----- EXERCISE INPUT

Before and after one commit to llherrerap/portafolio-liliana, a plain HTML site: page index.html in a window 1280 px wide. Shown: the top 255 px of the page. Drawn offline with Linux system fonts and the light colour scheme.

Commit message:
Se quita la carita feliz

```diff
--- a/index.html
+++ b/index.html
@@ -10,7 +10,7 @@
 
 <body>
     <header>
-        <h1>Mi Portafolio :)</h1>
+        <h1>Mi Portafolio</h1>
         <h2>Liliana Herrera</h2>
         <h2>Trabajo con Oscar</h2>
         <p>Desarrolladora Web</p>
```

----------
----- EXERCISE INPUT

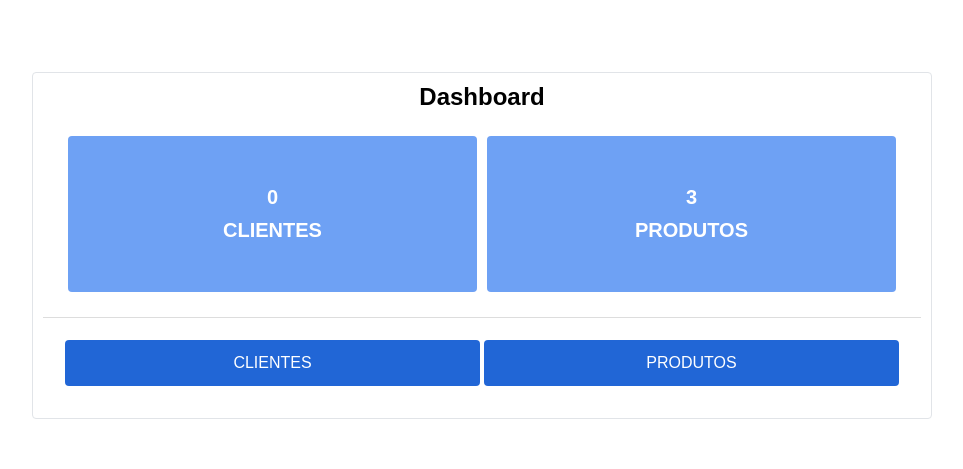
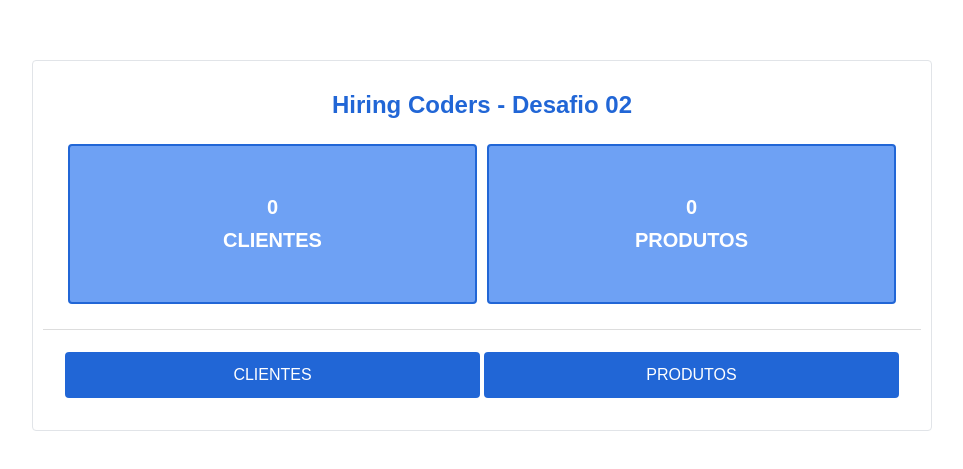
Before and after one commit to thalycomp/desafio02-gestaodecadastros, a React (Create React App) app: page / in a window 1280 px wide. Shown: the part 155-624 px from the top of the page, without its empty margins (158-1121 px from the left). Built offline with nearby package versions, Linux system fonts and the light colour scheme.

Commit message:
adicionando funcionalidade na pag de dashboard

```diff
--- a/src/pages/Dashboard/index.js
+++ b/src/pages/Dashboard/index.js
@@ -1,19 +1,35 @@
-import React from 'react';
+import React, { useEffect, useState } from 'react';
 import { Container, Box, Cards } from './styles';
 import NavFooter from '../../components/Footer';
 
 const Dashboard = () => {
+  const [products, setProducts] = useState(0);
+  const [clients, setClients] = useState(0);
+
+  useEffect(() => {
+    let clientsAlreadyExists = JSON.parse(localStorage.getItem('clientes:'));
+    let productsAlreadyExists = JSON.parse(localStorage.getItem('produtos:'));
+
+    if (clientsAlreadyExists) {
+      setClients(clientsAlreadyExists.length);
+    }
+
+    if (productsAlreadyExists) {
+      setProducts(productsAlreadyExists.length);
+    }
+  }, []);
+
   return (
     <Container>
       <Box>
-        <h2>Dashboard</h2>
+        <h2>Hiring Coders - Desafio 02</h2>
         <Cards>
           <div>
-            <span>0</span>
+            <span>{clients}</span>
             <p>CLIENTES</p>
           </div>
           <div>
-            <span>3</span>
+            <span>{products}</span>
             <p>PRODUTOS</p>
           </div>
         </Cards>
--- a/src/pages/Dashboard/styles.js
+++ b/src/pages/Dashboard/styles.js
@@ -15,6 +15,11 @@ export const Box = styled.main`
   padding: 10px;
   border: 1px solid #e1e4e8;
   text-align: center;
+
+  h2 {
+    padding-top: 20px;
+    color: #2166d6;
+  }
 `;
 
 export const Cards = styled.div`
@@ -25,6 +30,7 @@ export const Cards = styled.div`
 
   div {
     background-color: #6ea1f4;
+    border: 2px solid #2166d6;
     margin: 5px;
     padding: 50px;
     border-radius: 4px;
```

----------

Find "from" in the preceding records. Copy each line that holds it.

Before and after one commit to thalycomp/desafio02-gestaodecadastros, a React (Create React App) app: page / in a window 1280 px wide. Shown: the part 155-624 px from the top of the page, without its empty margins (158-1121 px from the left). Built offline with nearby package versions, Linux system fonts and the light colour scheme.
-import React from 'react';
+import React, { useEffect, useState } from 'react';
 import { Container, Box, Cards } from './styles';
 import NavFooter from '../../components/Footer';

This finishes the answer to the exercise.